Unfortunately we would prefer you not to reproduce any of my comments on your website as we try to be accommodating and flexible, taking into account the specifics of each situation, so having the details of what we have discussed that are particular to you could be misleading to others.
However, I would be happy to give you my thoughts where I can on the new logo, but again would always recommend you check with a legal person first.
Thank you again for working with us on this matter, it is really appreciated.
At this point I replaced the You’ll Win Nothing With Yids logo with the below image:
As I said I have no intention of misleading the public into thinking my website is officially endorsed by the club. I have a new logo on my website - www.youllwinnothingwithyids.com. I have blurred out the cockerel. If it is the opinion of the club that this is still an infringement of copyright then I will happily change it, otherwise it will remain.
My complaints last season stemmed from the inadequacies of the new e-ticketing system. I assume the errors and miscommunication were teething problems that have now been sorted out, so there is little point rehashing my issues in full, but I do have one complaint that hasn't been resolved.
I was charged £1 for postage for the Manchester City game for a ticket that was loaded on to my membership card. I was in email contact with the ticket office, but I didn't recieve a reply once I asked for the pound to be refunded.

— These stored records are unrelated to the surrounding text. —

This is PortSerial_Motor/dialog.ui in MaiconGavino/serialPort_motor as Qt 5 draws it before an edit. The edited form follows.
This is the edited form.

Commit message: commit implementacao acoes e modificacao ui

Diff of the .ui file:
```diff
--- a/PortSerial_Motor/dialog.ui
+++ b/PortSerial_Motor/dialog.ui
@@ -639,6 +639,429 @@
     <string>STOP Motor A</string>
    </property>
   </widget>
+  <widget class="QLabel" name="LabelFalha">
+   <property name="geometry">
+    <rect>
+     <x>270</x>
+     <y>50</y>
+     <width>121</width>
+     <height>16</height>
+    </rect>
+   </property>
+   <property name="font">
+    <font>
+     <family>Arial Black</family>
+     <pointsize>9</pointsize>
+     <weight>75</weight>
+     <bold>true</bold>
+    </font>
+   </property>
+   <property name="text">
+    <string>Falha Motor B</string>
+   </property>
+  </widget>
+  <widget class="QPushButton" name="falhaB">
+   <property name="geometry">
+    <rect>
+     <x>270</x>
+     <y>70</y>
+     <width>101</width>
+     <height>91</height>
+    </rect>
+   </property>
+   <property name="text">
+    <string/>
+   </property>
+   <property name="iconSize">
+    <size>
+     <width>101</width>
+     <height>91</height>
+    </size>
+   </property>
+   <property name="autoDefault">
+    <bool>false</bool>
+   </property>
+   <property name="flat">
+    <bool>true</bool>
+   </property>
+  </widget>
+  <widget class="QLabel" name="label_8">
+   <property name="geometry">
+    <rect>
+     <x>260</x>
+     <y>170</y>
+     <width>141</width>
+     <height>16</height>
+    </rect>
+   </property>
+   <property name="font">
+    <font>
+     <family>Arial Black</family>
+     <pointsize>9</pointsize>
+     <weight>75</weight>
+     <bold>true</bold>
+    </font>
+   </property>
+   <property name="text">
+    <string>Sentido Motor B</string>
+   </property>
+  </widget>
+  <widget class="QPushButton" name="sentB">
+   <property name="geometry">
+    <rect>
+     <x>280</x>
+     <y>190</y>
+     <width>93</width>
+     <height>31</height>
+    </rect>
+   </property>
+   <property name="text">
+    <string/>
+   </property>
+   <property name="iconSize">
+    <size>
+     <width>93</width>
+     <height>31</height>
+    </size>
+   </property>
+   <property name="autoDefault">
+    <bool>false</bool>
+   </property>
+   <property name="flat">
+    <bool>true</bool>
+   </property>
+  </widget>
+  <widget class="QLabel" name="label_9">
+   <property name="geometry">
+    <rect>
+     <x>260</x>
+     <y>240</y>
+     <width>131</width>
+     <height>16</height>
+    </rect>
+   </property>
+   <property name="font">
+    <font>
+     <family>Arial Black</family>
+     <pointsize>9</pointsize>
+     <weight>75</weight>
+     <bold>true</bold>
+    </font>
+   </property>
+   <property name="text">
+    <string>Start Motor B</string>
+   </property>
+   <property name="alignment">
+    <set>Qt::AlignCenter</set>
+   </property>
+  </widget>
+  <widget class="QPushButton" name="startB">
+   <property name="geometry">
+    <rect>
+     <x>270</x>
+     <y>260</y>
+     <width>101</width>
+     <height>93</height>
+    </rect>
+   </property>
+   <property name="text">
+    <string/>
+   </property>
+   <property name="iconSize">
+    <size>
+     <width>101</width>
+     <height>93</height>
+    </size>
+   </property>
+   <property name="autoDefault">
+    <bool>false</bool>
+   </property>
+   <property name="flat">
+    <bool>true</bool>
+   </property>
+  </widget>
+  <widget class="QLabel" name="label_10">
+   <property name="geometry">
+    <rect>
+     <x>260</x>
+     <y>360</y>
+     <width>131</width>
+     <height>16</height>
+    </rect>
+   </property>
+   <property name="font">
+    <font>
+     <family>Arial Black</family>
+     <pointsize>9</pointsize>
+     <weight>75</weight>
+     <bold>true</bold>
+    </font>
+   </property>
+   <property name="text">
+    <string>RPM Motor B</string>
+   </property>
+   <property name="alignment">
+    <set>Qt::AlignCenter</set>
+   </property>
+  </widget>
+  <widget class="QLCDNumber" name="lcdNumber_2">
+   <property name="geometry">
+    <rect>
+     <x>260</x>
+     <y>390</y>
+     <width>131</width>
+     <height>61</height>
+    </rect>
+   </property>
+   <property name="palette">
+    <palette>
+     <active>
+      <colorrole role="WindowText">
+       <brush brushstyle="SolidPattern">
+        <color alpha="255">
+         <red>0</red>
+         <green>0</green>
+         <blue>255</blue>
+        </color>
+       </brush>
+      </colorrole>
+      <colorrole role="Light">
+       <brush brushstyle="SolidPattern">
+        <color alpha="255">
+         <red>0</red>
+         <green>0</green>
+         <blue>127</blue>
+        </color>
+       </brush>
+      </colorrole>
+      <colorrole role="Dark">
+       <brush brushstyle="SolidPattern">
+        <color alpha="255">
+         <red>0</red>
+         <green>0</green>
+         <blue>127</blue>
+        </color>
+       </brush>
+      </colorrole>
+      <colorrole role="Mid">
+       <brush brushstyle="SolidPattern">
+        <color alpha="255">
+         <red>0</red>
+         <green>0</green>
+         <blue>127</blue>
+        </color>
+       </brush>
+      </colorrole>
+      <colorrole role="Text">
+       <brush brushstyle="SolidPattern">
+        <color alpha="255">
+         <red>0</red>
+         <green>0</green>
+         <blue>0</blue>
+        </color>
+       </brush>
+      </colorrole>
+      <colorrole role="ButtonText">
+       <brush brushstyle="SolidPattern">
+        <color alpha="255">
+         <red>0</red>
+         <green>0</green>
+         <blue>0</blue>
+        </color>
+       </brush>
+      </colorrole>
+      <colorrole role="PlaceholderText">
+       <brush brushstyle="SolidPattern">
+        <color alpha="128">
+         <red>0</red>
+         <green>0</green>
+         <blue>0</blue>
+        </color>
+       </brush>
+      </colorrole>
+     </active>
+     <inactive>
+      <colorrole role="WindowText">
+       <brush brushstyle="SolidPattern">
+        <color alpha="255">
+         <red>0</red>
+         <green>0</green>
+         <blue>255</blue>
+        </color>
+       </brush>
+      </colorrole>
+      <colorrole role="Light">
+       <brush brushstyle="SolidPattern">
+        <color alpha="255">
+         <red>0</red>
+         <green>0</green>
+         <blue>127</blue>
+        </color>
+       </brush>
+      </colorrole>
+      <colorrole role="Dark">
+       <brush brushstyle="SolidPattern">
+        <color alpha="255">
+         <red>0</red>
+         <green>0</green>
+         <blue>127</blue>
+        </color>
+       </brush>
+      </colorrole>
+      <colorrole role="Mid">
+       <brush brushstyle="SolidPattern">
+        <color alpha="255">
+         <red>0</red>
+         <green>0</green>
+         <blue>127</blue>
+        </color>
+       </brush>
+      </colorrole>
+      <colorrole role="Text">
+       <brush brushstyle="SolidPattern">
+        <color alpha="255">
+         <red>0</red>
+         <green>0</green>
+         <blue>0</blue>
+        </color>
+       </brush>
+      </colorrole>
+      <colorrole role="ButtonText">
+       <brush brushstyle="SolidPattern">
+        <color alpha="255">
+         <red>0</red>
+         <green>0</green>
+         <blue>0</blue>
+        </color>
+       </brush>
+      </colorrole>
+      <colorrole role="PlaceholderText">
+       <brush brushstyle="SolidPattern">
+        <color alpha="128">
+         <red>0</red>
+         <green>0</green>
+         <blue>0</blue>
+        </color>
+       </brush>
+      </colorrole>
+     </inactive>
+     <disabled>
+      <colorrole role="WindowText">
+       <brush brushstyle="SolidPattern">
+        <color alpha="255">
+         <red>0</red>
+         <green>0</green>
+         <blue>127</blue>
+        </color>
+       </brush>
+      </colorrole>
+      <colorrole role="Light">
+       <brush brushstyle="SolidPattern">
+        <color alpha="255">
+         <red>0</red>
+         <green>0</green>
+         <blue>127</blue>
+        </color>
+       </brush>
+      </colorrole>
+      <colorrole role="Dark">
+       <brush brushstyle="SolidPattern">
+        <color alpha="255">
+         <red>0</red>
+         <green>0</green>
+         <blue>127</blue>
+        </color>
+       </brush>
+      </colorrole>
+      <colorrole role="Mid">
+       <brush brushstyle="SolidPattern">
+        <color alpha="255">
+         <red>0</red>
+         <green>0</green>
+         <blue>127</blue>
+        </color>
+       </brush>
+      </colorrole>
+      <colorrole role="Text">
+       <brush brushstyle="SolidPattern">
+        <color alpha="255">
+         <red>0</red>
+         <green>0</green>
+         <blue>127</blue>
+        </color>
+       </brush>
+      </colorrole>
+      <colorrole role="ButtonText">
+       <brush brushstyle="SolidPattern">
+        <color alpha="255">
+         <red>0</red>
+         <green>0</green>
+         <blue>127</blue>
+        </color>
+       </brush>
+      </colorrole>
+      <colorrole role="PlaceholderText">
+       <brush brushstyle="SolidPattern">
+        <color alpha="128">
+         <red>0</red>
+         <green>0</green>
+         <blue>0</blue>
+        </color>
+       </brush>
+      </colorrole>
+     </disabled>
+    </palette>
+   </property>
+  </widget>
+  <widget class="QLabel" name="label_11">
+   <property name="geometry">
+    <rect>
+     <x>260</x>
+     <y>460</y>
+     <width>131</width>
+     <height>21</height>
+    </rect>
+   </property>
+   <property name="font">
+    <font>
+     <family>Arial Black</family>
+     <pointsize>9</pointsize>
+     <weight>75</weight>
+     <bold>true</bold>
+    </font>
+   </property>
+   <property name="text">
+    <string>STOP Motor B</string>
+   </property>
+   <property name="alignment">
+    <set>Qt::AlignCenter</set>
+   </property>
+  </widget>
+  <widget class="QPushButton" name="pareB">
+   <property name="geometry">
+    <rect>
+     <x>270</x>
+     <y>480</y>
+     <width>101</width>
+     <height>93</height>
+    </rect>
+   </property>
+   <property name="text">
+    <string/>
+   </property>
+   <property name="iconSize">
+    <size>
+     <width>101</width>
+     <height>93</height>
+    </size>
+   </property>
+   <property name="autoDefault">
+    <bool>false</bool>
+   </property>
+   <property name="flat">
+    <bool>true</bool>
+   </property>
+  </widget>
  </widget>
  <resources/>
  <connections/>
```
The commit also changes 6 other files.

I feel it would be a little petty to request the overcharge to be refunded 13 months on, although I would happily accept a pair of complimentary tickets for the Liverpool game on Sunday if you have any spare.
Thank you for your email.
I will have to look at your website logo when I am back in the office tomorrow. I am working at the Stadium today due to the game and can not gain access to your site from the hot desk I am working at as it does not have the clearance to the website that my own PC does.
Also, thank you for sending me your queries about the new e-ticketing system from last year. I have passed them onto the Customer Services Manager here at the Club to look into for you. I am sure he will respond shortly.
I have managed to look at your website this morning and unfortunately you can still not use the logo in this way as it is still very clear it is our cockerel and ball logo, which is trade marked, and we have not given you permission to use it.
Please can you take this logo down from your site as soon as you can.
With the club’s position unchanging I decided to remove the famous cockerel and ball altogether and replaced it with:
I have removed the cockerel and the ball from my site logo.
Jonathan Waite, Customer Service Manager, has been in touch and assured me that the £1 I was overcharged will be refunded in the next 5 days. My suggestion of complimentary tickets seems to have fallen on deaf ears.
Thank you for removing the logo from the site and I am glad Jonathan has arranged the £1 to be refunded to you.
In terms of complimentary tickets, this is not something we would offer to you, as the gesture does not reflect the circumstances that have taken place between yourself and the Club.